In August I’m giving a talk at the SCBWI Summer Conference entitled “The Ten Commandments of [Writing] Historical Fiction [forYoung Readers].” Here’s a sample:
- Thou shalt not repeat falsehoods. Don’t say that Columbus took his voyage west to prove that the world was round; don’t say that spices were used in the Middle Ages to prevent food from rotting. Both are false.
- Thou shalt not show off. You found an intriguing fact—great! But if it isn’t necessary for your story, don’t cram it in.
- Thou shalt remember that “historical” is an adjective; thou art writing fiction. Don’t forget character development, good pacing, interesting dialogue—everything that makes a story a good story, historical or not.
I have seven more (including the obvious, such as getting your facts straight) but maybe there are things that irritate others that haven’t occurred to me. So tell me, readers of historical fiction—what bugs you when you read a novel set in the past? What makes you roll your eyes and shut the book—or hurl it across the room?

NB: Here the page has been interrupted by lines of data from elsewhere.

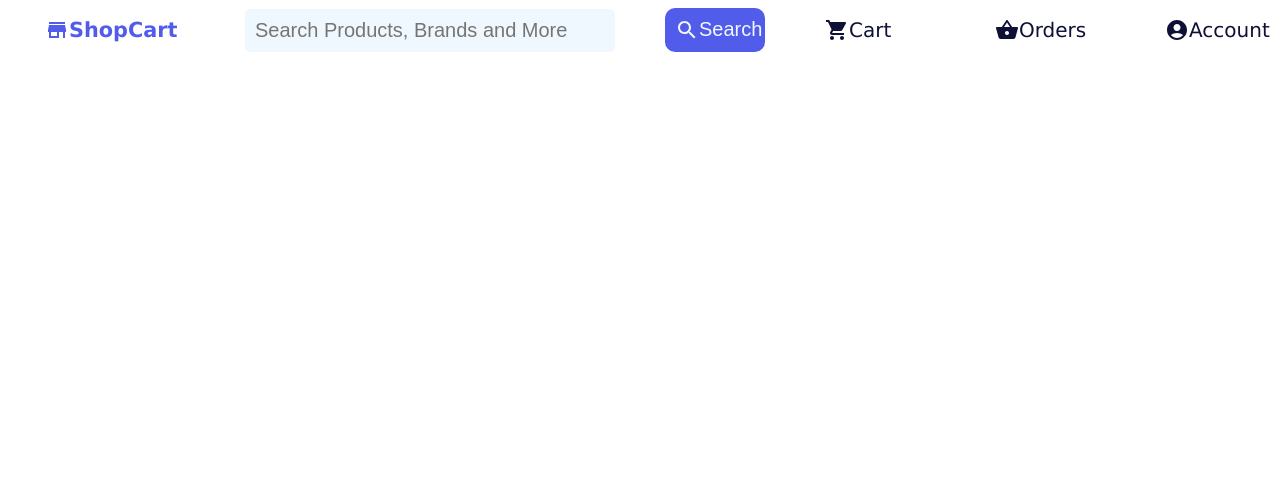
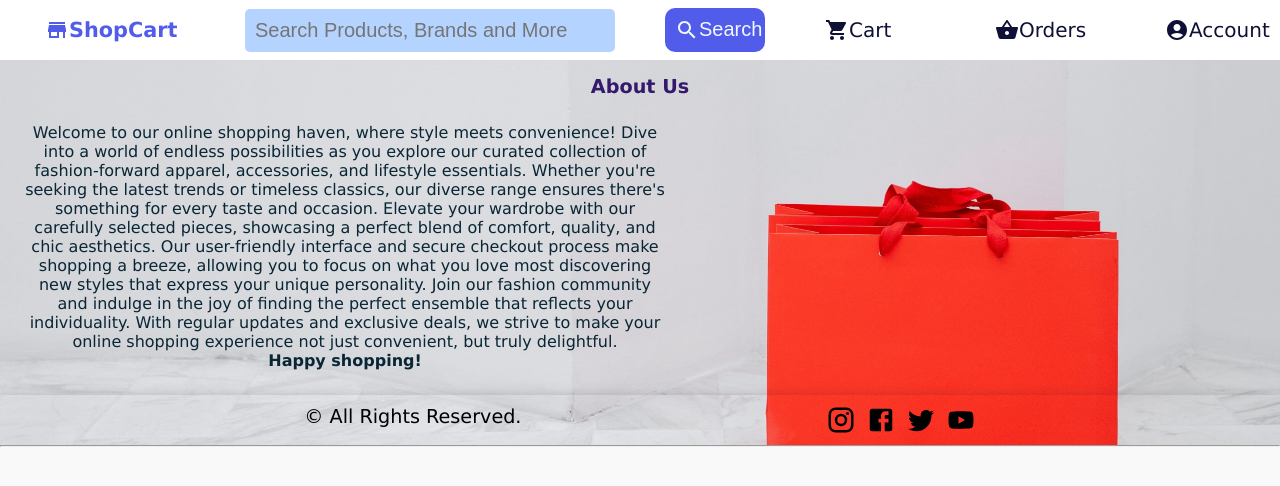
Before and after one commit to ravindranathsingh/Shop-cart, a React (Create React App) app: page /orders in a window 1280 px wide. Shown: the top 486 px of the page. Built offline with nearby package versions, Linux system fonts and the light colour scheme.

Commit message:
new commit

```diff
--- a/src/App.css
+++ b/src/App.css
@@ -3,3 +3,7 @@
   margin: 0;
   overflow-x: hidden;
 }
+
+body {
+  background-color: #F9F9F9;
+}
--- a/src/App.js
+++ b/src/App.js
@@ -1,7 +1,7 @@
 import './App.css';
 import { BrowserRouter as Router, Routes, Route } from "react-router-dom"
 import Navbar from './components/Navbar';
-import Home from './pages/Home';
+import Home from "./pages/Home";
 import Account from "./pages/Account";
 import Cart from "./pages/Cart";
 import Orders from "./pages/Orders";
@@ -13,7 +13,7 @@ function App() {
       <Router>
         <Navbar />
         <Routes>
-          <Route path='/home' element={<Home />}/>
+          <Route path='/' exact Component={Home}/>
           <Route path='/account' element={<Account />}/>
           <Route path='/cart' element={<Cart />}/>
           <Route path='/orders' element={<Orders />}/>
--- a/src/components/Footer.js
+++ b/src/components/Footer.js
@@ -1,8 +1,28 @@
 import React from 'react'
+import "../styles/Footer.css"
+import InstagramIcon from '@mui/icons-material/Instagram';
+import FacebookIcon from '@mui/icons-material/Facebook';
+import TwitterIcon from '@mui/icons-material/Twitter';
+import YouTubeIcon from '@mui/icons-material/YouTube';
+import About from "../assets/about.jpg";
 
 export function Footer() {
   return (
-    <div></div>
+    <div className='footer' style={{backgroundImage: `url(${About})`}}>
+      <div className='about'>
+        <h1>About Us</h1>
+        <p>Welcome to our online shopping haven, where style meets convenience! Dive into a world of endless possibilities as you explore our curated collection of fashion-forward apparel, accessories, and lifestyle essentials. Whether you're seeking the latest trends or timeless classics, our diverse range ensures there's something for every taste and occasion. Elevate your wardrobe with our carefully selected pieces, showcasing a perfect blend of comfort, quality, and chic aesthetics. Our user-friendly interface and secure checkout process make shopping a breeze, allowing you to focus on what you love most discovering new styles that express your unique personality. Join our fashion community and indulge in the joy of finding the perfect ensemble that reflects your individuality. With regular updates and exclusive deals, we strive to make your online shopping experience not just convenient, but truly delightful. <h4>Happy shopping!</h4></p>
+      </div>
+      <div className='contact'>
+        <p>&copy; All Rights Reserved.</p>
+        <div id='contact-media'>
+          <InstagramIcon/>
+          <FacebookIcon/>
+          <TwitterIcon/>
+          <YouTubeIcon/>
+        </div>
+      </div><hr/>
+    </div>
   )
 }
 
--- a/src/components/Navbar.js
+++ b/src/components/Navbar.js
@@ -10,7 +10,7 @@ import SearchIcon from '@mui/icons-material/Search';
 export function Navbar() {
   return (
     <div className='navbar'>
-      <Link id='title' to={"/home"}><h1><StoreIcon/>ShopCart</h1></Link>
+      <Link id='title' to={"/"}><h1><StoreIcon/>ShopCart</h1></Link>
       <input type='serach' placeholder='Search Products, Brands and More'/>
       <button><SearchIcon/>Search</button>
       <Link to={'/cart'}><LocalGroceryStoreIcon/>Cart</Link>
--- a/src/pages/Cart.js
+++ b/src/pages/Cart.js
@@ -2,7 +2,7 @@ import React from 'react'
 
 export function Cart() {
   return (
-    <div></div>
+    <div>ggbdgbfgnf</div>
   )
 }
 
--- a/src/pages/Home.js
+++ b/src/pages/Home.js
@@ -1,8 +1,13 @@
 import React from 'react'
+import "../styles/Home.css"
 
 export function Home() {
   return (
-    <div>home</div>
+    <div className='main-page'>
+      <div className='category'>
+        <p>Hello World</p>
+      </div>
+    </div>
   )
 }
 
--- a/src/styles/Footer.css
+++ b/src/styles/Footer.css
@@ -0,0 +1,49 @@
+.footer {
+    background-color: white;
+    text-align: center;
+    width: 100%;
+    background-repeat: no-repeat;
+    background-position: center;
+    background-size: cover;
+}
+
+.about img {
+    width: 50px;
+}
+
+.about p {
+    width: 50%;
+    margin: 25px;
+    font-family: Verdana, sans-serif;
+    font-size: 1rem;
+    color: #092635;
+}
+
+.about h1 {
+    margin: 15px 5px 5px 5px;
+    color: #33186B;
+    font-size: 1.2rem;
+    font-family: Verdana, sans-serif;
+}
+
+.contact {
+    height: 50px;
+    display: flex;
+    flex-direction: row;
+    flex-wrap: wrap;
+    justify-content: space-evenly;
+    align-content: center;
+    font-size: 1.2rem;
+    font-family: Verdana, sans-serif;
+    box-shadow: rgba(0, 0, 0, 0.35) 0px 5px 15px;
+}
+
+.contact svg {
+    width: 30px;
+    height: 30px;
+}
+
+#contact-media {
+    display: flex;
+    gap: 10px;
+}
--- a/src/styles/Home.css
+++ b/src/styles/Home.css
@@ -0,0 +1,9 @@
+.category {
+    background-color: white;
+    margin: 10px;
+    font-size: 100px;
+  }
+
+  .category p {
+    text-align: center;
+  }
--- a/src/styles/Navbar.css
+++ b/src/styles/Navbar.css
@@ -1,4 +1,5 @@
 .navbar {
+    background-color: white;
     width: 100%;
     height: 2.5rem;
     display: flex;
@@ -27,7 +28,7 @@
 }
 
 .navbar input {
-    background-color: aliceblue;
+    background-color: #B4D4FF;
     border: none;
     width: 350px;
     border-radius: 5px;
```
Also changed, not shown: src/assets/Groceries.jpg (added), src/assets/about.jpg (added).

Best comment received by July 20 earns its writer a copy of my young-adult historical novel Dark of the Moon!